Supplied material »
Content starts

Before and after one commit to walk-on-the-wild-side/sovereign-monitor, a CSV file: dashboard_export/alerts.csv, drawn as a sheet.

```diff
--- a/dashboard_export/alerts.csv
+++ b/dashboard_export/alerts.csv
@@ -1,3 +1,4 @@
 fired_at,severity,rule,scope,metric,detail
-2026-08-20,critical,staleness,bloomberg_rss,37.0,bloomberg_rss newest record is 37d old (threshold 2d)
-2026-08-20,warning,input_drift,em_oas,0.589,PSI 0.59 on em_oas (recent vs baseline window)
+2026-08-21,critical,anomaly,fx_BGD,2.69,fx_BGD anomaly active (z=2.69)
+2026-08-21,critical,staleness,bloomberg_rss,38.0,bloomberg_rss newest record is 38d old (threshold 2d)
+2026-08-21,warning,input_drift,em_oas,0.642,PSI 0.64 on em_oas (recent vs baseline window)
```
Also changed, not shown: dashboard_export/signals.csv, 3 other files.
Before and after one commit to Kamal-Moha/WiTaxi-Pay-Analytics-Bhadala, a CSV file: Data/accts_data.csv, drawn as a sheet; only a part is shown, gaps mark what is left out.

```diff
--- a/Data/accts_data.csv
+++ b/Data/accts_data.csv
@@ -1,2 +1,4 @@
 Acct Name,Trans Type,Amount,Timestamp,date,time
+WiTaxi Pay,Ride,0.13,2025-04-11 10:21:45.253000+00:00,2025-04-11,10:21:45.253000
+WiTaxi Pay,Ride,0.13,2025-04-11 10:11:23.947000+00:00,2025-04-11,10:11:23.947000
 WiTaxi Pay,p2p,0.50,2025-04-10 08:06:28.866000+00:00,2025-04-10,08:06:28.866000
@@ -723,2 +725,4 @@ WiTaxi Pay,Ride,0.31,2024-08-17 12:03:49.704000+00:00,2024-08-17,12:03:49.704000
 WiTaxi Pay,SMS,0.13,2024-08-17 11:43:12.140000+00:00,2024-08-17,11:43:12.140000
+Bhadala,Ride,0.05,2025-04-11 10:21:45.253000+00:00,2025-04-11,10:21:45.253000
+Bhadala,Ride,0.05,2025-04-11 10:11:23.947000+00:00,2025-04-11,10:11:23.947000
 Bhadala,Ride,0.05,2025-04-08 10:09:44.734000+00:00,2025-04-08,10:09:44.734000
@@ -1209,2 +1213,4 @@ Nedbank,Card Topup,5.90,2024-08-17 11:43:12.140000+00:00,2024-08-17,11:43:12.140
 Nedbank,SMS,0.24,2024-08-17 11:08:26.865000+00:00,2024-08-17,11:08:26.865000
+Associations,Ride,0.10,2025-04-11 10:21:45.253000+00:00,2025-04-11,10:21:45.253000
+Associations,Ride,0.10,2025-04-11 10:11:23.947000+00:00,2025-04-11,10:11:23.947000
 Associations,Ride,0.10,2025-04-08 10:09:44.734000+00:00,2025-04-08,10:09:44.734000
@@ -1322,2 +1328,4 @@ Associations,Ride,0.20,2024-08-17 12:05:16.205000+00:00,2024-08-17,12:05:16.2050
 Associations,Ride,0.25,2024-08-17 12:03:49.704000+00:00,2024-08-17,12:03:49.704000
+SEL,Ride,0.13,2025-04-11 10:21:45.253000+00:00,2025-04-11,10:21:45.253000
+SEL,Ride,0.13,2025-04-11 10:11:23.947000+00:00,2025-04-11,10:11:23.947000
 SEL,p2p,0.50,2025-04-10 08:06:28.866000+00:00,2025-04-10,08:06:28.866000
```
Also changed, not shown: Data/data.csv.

Content ends

Your instructions » Say, as a bare number, how many lines of the data hold the string "after".

Response to the task » 2